[Version difference data]
- - -

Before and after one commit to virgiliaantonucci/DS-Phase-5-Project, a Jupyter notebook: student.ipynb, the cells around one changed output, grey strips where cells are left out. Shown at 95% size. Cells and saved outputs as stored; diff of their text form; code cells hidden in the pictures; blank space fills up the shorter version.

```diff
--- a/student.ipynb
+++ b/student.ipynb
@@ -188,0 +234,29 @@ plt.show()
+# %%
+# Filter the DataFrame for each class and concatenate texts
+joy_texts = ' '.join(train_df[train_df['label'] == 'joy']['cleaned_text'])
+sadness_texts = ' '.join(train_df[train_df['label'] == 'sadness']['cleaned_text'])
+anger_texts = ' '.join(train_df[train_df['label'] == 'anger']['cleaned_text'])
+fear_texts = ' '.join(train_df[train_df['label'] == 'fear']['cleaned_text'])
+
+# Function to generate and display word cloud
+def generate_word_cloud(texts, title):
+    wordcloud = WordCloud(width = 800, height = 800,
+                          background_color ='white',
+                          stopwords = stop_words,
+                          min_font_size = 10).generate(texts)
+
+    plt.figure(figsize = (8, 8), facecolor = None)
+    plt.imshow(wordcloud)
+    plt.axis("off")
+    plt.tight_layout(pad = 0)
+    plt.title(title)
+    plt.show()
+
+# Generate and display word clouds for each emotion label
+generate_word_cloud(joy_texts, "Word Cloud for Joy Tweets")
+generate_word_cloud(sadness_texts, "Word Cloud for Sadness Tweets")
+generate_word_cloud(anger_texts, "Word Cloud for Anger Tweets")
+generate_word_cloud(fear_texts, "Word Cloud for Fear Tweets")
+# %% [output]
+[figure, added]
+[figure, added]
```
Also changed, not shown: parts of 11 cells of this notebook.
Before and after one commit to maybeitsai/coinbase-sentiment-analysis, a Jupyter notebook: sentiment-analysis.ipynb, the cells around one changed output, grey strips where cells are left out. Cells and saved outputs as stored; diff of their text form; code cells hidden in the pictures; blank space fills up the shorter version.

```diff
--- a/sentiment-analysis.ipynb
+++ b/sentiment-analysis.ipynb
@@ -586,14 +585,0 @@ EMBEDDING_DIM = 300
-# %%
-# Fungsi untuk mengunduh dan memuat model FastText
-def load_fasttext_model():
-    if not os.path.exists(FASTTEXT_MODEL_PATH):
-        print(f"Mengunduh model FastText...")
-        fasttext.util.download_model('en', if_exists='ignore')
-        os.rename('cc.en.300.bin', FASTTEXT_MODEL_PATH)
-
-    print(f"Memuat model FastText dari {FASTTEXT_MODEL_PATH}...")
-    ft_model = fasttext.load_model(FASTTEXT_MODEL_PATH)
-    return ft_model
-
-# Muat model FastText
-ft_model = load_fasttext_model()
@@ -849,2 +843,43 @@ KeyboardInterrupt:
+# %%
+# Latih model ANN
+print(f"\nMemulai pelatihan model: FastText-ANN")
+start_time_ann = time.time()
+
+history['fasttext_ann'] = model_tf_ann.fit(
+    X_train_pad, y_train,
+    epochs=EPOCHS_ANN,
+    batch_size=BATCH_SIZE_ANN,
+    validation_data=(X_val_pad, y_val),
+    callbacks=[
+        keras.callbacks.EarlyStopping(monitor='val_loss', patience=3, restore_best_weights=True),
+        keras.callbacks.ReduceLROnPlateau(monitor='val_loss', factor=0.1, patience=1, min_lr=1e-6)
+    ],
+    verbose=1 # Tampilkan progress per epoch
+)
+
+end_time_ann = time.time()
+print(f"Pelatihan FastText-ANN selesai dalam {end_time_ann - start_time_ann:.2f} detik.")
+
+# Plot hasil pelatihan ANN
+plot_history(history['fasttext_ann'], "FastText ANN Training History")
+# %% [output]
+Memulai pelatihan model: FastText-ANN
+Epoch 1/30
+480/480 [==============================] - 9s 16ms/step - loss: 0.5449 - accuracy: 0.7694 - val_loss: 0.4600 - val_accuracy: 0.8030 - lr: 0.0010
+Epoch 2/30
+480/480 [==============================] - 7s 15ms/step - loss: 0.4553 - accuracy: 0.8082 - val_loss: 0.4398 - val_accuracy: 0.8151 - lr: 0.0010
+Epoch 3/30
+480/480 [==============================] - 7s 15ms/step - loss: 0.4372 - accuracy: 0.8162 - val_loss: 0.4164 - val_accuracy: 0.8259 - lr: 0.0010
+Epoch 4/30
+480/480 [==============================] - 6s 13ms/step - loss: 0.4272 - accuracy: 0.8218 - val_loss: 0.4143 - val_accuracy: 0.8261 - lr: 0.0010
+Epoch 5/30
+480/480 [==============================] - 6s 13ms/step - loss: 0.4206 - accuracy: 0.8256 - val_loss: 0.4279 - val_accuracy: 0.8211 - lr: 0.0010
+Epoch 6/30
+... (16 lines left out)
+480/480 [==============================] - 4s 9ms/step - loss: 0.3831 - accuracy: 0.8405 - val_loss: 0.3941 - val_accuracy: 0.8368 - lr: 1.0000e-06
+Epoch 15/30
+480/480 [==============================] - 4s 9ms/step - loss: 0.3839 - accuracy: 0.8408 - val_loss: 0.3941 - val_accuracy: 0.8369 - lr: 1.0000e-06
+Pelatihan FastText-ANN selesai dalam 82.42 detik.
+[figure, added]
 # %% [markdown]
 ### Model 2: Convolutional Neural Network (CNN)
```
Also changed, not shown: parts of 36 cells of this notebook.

- - -

• **Work request**
Pick out all lines from the data above in which the word "step" appears.

• **Exercise solution**
+480/480 [==============================] - 9s 16ms/step - loss: 0.5449 - accuracy: 0.7694 - val_loss: 0.4600 - val_accuracy: 0.8030 - lr: 0.0010
+480/480 [==============================] - 7s 15ms/step - loss: 0.4553 - accuracy: 0.8082 - val_loss: 0.4398 - val_accuracy: 0.8151 - lr: 0.0010
+480/480 [==============================] - 7s 15ms/step - loss: 0.4372 - accuracy: 0.8162 - val_loss: 0.4164 - val_accuracy: 0.8259 - lr: 0.0010
+480/480 [==============================] - 6s 13ms/step - loss: 0.4272 - accuracy: 0.8218 - val_loss: 0.4143 - val_accuracy: 0.8261 - lr: 0.0010
+480/480 [==============================] - 6s 13ms/step - loss: 0.4206 - accuracy: 0.8256 - val_loss: 0.4279 - val_accuracy: 0.8211 - lr: 0.0010
+480/480 [==============================] - 4s 9ms/step - loss: 0.3831 - accuracy: 0.8405 - val_loss: 0.3941 - val_accuracy: 0.8368 - lr: 1.0000e-06
+480/480 [==============================] - 4s 9ms/step - loss: 0.3839 - accuracy: 0.8408 - val_loss: 0.3941 - val_accuracy: 0.8369 - lr: 1.0000e-06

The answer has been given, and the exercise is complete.